Like the former path to the creek, the familiar in Eleanor’s life has been forever altered. She exists immediately before the precipice where childhood is reexamined through an older lens — a traumatic experience which reveals hidden truths often disguised by those closest to us. She is smart and receptive, but still at a stage where her identity is newly forming, forced to do so as one understanding of her life and her place in it is ending. Surreal moments are not distinguished or explained away as imaginary by Mukai; Eleanor’s interior world is as valid as any other experience she has. Mukai’s fluid images allow for these seamless transitions between fantasy and reality. Her lines are beautifully printed on a risograph, retaining an effortless touch. She keeps her palette minimal, only utilizing purple, red, green, and black, forcing her to get as much out of as little as possible.
The way Mukai conceals information to express the limits of understanding and something as mutable as identity, while much more narrative driven, shares an intent with Aidan Koch’s work. Published last year by Peradam Press, Impressions by Koch is an exercise in brevity. The book follows a model hired by a painter. She is drawn and painted loosely, often visually lost, shown only as a block of color or an outline of a body part. Sometimes, usually through the artist’s eye, she comes into focus, but it’s only a flat representation. Her own identity is not possible to describe in the painter’s work, nor by Koch’s hand. She allows her character to flow nascent along the pages, never retaining a consistency.
From the beginning, the painter speaks sparingly to, and asks little of his distant and meditative muse. He doesn’t seem to see her beyond the canvas he’s working on. The story ends with him presenting his paintings of her at an exhibition, as she shyly tries to rectify the rift between who she is and the woman represented. But before that the reader is allowed a brief look into the model’s personal life, when she visits her mother, a character who comes into soft focus and is dealing with the ailments of age. The model’s silence and surface-level conversation here carries a heavier weight; the mother and her daughter seem at a loss for how to communicate. During the time spent together, they plant a flower in the mother’s garden, but it’s unclear how much either character connects to or grows from the interaction.
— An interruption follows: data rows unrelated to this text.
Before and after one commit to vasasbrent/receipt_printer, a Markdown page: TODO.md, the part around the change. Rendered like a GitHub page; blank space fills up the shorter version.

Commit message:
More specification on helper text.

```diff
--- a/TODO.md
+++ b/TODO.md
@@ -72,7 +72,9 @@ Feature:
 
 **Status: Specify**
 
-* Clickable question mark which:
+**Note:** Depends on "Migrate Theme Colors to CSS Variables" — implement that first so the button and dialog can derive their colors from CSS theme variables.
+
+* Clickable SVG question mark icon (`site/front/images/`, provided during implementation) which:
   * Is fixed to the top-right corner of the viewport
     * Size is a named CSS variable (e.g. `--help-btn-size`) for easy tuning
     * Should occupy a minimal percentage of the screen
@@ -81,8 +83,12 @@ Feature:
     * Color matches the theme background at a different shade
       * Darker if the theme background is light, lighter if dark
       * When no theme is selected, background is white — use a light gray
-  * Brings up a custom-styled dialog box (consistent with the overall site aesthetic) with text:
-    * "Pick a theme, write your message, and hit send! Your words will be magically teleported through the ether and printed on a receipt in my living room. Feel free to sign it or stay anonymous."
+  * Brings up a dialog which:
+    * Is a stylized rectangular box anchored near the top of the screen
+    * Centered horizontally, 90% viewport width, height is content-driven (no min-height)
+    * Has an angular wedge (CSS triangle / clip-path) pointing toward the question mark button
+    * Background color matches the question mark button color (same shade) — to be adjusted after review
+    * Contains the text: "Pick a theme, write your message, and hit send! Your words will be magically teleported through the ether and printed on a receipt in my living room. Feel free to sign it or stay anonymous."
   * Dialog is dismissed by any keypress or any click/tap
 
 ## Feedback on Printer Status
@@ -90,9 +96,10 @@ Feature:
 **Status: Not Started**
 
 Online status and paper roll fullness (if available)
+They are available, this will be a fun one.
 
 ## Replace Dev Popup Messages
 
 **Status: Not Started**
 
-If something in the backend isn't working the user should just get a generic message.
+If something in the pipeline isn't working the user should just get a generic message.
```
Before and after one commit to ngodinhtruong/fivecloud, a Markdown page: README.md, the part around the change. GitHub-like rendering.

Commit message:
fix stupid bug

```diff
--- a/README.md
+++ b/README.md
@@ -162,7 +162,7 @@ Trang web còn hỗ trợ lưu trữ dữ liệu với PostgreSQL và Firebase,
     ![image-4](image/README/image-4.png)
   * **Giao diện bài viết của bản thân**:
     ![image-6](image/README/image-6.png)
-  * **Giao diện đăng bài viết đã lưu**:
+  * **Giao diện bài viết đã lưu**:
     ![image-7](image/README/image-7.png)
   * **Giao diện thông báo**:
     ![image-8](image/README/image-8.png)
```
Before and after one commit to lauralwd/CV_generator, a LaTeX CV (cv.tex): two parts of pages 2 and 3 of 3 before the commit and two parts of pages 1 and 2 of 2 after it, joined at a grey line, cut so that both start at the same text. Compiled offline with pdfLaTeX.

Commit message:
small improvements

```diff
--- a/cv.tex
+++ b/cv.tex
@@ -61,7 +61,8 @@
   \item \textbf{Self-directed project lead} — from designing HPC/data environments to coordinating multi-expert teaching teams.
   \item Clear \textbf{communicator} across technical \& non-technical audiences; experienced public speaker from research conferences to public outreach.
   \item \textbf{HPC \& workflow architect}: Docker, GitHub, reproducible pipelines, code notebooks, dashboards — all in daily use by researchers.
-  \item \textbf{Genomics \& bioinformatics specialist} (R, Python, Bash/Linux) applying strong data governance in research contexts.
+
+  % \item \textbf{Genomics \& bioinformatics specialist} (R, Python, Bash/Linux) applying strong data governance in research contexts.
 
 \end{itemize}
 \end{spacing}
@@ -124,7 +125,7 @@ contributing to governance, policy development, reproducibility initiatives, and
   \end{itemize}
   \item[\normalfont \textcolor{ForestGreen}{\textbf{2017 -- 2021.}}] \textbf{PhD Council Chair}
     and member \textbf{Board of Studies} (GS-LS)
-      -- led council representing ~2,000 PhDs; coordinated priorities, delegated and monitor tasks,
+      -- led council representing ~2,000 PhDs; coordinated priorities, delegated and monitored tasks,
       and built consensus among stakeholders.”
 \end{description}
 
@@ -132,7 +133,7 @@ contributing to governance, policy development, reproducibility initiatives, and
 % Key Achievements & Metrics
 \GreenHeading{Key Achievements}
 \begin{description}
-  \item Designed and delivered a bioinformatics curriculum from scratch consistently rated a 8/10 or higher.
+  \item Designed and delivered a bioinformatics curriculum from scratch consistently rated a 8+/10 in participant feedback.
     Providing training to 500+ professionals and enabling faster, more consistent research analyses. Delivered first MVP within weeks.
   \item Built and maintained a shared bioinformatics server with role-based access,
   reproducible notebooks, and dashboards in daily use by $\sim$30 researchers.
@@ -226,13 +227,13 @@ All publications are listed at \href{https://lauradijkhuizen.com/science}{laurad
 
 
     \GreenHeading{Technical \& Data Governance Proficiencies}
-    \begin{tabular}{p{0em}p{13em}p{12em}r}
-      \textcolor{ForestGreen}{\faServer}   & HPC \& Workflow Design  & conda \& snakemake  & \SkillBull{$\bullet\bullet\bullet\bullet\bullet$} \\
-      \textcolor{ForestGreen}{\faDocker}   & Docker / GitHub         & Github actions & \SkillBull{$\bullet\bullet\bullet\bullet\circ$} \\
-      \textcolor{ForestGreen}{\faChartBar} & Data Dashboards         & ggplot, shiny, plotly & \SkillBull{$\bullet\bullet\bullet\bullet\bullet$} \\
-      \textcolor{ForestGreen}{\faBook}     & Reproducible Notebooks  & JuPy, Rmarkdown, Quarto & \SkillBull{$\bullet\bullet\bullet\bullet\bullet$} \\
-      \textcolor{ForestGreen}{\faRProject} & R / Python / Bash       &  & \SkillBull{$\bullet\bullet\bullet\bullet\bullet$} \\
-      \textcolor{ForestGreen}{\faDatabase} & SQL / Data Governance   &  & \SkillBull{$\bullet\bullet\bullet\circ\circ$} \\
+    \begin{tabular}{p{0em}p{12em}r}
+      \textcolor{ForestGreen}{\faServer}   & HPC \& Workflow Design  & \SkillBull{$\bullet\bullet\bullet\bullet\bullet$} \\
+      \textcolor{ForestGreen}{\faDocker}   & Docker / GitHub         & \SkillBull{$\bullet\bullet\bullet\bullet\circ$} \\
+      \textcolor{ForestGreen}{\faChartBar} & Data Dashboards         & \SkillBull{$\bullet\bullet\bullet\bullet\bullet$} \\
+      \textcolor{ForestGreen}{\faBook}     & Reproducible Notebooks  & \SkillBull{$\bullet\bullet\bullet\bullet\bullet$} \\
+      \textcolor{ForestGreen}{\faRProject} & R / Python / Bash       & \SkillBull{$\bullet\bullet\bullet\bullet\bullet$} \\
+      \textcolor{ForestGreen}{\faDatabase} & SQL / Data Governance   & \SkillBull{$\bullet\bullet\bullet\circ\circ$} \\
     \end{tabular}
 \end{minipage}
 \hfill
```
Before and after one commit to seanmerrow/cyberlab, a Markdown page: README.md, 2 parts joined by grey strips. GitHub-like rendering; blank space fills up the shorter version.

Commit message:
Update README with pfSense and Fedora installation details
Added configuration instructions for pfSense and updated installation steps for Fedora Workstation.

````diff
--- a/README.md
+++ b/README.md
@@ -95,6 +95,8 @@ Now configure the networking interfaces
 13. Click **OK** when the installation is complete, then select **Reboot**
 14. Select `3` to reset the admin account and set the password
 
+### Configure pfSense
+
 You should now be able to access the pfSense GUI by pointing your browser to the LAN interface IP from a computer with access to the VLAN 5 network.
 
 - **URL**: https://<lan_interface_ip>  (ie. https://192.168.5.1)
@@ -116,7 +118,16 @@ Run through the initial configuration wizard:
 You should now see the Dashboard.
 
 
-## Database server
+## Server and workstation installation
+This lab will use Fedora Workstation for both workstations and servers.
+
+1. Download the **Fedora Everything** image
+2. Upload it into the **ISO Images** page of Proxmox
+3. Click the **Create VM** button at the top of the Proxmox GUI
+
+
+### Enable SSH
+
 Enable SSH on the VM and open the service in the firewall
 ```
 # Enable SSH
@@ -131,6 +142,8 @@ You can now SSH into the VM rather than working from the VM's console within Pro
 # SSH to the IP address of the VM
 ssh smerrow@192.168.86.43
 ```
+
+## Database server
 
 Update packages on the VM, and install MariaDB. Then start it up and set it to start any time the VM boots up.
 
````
At this point in the story, Koch stops representing the characters entirely, only using speech bubbles within a thin grid as she documents their conversation and, as much, their silences. She has a command of prompting the viewer to hone in on small, important moments, not afraid to edit out nonessential information. There is no horror vacui here.
These moments beg the reader to consider what comprises identity. Is it how we are considered, or how we are observed? Is it in the representations and records left behind? Or in our gestures and attempts to connect with others? The model brought her mother flowers, which may represent guilt at her infrequent visits. Later, she is the one given a flower at the opening of the painter’s show. Here the offering signifies she did something important: she was an integral part of the painting, not just a form. It’s a self-affirming moment and the model glows, Koch employing a gorgeous, muted red color wash.
Earlier in Impressions, the model had noted, “It’s almost like he doesn’t see me … I’m just a shape.” Her gift received at the end shows that a person is never that simple, or easy to represent. Something both Koch and Mukai know well.